Focus on house brands will be one of Safilo's priorities for 2010 along with seizing opportunities in the fashion segment, as demonstrated with the licensing agreement reached with the brand Tommy Hilfiger. The group will also continue to concentrate on its client management inventory service, Project Smile. The service has been implemented in 600 stores. Capital expenditure is forecast to reach €35-40 million, compared with €22.3 million in 2009, and will go mainly toward production facilities.

The group still has to renegotiate seven licenses expiring this year, including the heavyweight Christian Dior. According to the broker Centrobanca, Dior, Gucci and Armani represent 44 percent of Safilo's revenues. It is estimated that Dior on its own totals 10-15 percent of the group's turnover.

Vedovotto said that talks with Dior are progressing «reasonably well» but more time is needed to reach an agreement. He was also upbeat about the likelihood of renewing license agreements with Yves Saint Laurent, Bottega Veneta, Juicy Couture and Kate Spade. But he expressed doubt about renewing the deal with the Diesel and 55DSL. The two licenses are estimated to represent about 3 percent of Safilo's turnover.

The manager added that he would only renew license accords if they are profitable for Safilo and is only ready to make concessions to brands part of a larger group. YSL and Bottega Veneta are both owned by Gucci Group.

In 2009, due to the drop in demand, Safilo was very close, and some times reached, guaranteed minimum royalty levels set for some licensed brands.

The group is also expected to reinforce ties with Hal's network of 4,000 stores and aims in the future to at least double sales with its new shareholders but without jeopardizing its relationship with other clients. Vedovotto explained that in Germany the group's largest client is the retailer Fielmann and the second largest is a subsidiary of Hal, Apollo Optik. He stressed that Safilo wants to continue serving «in the best possible way» both companies and even increase business with Fielmann.

Safilo still has to complete the sale to Hal of its 60 percent stake in the Mexican retailer Sunglass Island, bought for €15 million in 2008. Vedovotto explained that a deal has to be reached with the Mexican partner to enable Hal to buy a 100 percent stake in the retailer. He added that the group is committed to keeping Solstice and the sports brand Smith Optics despite several expressions of interest for the two businesses.

The group expects 2010 results to benefit from lower production costs thanks to the start-up last year of a new Chinese factory, the sale of its loss-making retail businesses and lower financial costs.

The company described the 2009 Ebitda of €58.2 million, representing a margin on sales of 5.8 percent, as a record low.
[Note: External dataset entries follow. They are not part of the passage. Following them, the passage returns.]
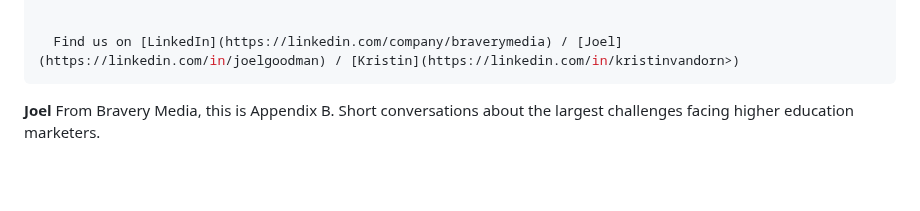
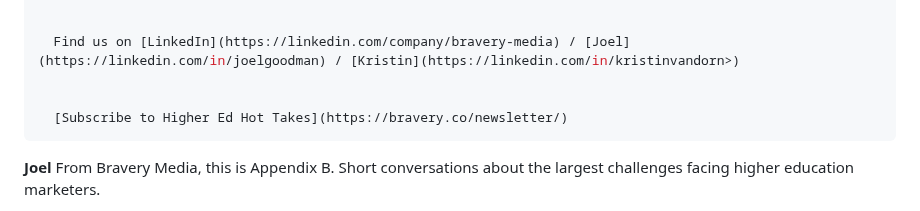
Before and after one commit to braverymedia/braveryweb, a Markdown page: episodes/when-reality-fights-marketing.md, the part around the change. Drawn GitHub-style; blank space fills up the shorter version.

Commit message:
Update Podcast Episodes “when-reality-fights-marketing”

```diff
--- a/episodes/when-reality-fights-marketing.md
+++ b/episodes/when-reality-fights-marketing.md
@@ -21,7 +21,10 @@ summary: >-
   website content.
 
 
-  Find us on [LinkedIn](https://linkedin.com/company/braverymedia) / [Joel](https://linkedin.com/in/joelgoodman) / [Kristin](https://linkedin.com/in/kristinvandorn>)
+  Find us on [LinkedIn](https://linkedin.com/company/bravery-media) / [Joel](https://linkedin.com/in/joelgoodman) / [Kristin](https://linkedin.com/in/kristinvandorn>)
+
+
+  [S﻿ubscribe to Higher Ed Hot Takes](https://bravery.co/newsletter/)
 ---
 **Joel**
 From Bravery Media, this is Appendix B. Short conversations about the largest challenges facing higher education marketers.
```
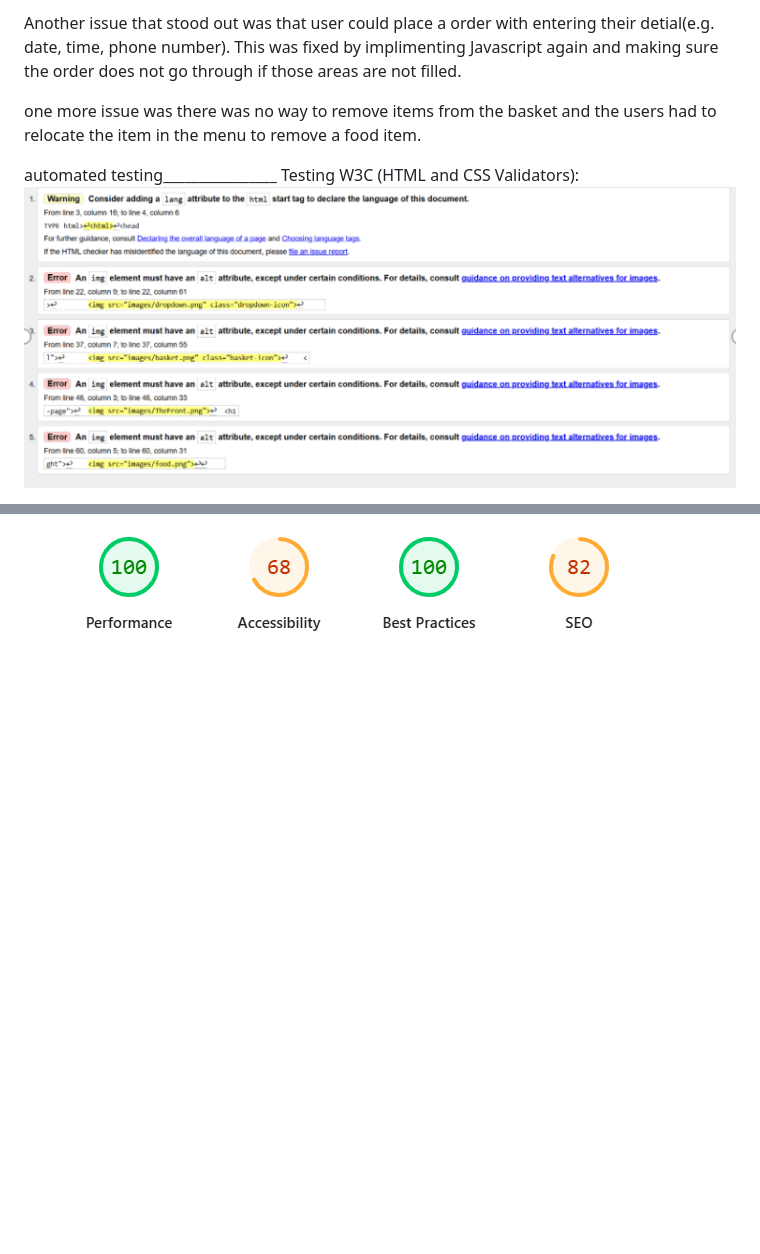
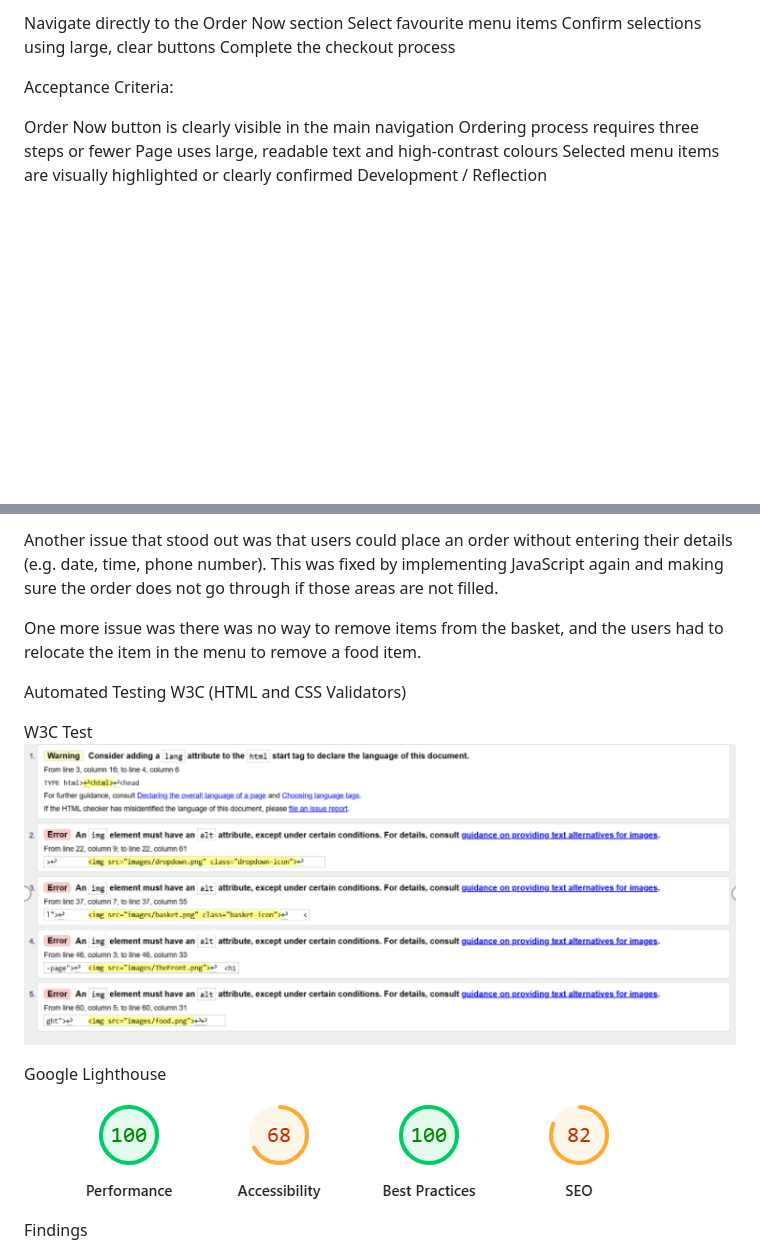
Before and after one commit to yumnanoorpg-afk/Developing-a-website.github.io, a Markdown page: README.md, 2 parts joined by grey strips. Rendered like a GitHub page; blank space fills up the shorter version.

```diff
--- a/README.md
+++ b/README.md
@@ -73,9 +56,14 @@ One issue with the initial game platform was that the basket was already showing
 
-Another issue that stood out was that user could place a order with entering their detial(e.g. date, time, phone number). This was fixed by implimenting Javascript again and making sure the order does not go through if those areas are not filled.
+Navigate directly to the Order Now section
+Select favourite menu items
+Confirm selections using large, clear buttons
+Complete the checkout process
 
-one more issue was there was no way to remove items from the basket and the users had to relocate the item in the menu to remove a food item.
+Acceptance Criteria:
 
-automated testing________________
-Testing W3C (HTML and CSS Validators):
-![W3C Test](W3C-testing1.png)
+Order Now button is clearly visible in the main navigation
+Ordering process requires three steps or fewer
+Page uses large, readable text and high-contrast colours
+Selected menu items are visually highlighted or clearly confirmed
+Development / Reflection
 
@@ -83,2 +84,14 @@ Testing W3C (HTML and CSS Validators):
+Another issue that stood out was that users could place an order without entering their details (e.g. date, time, phone number). This was fixed by implementing JavaScript again and making sure the order does not go through if those areas are not filled.
+
+One more issue was there was no way to remove items from the basket, and the users had to relocate the item in the menu to remove a food item.
+
+Automated Testing
+W3C (HTML and CSS Validators)
+
+W3C Test
+![W£C Test](W3C-testing1.png)
+
+Google Lighthouse
 ![Google Lighthouse Test](google-lighthouse-test1.png)
+Findings
 
```
Also changed, not shown: other parts of README.md (+45 -51 lines).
Financial analysts believe that this year sales could remain flat at around €1,015 billion but Ebitda could rise to about €75 million, boosting the margin to above 7 percent.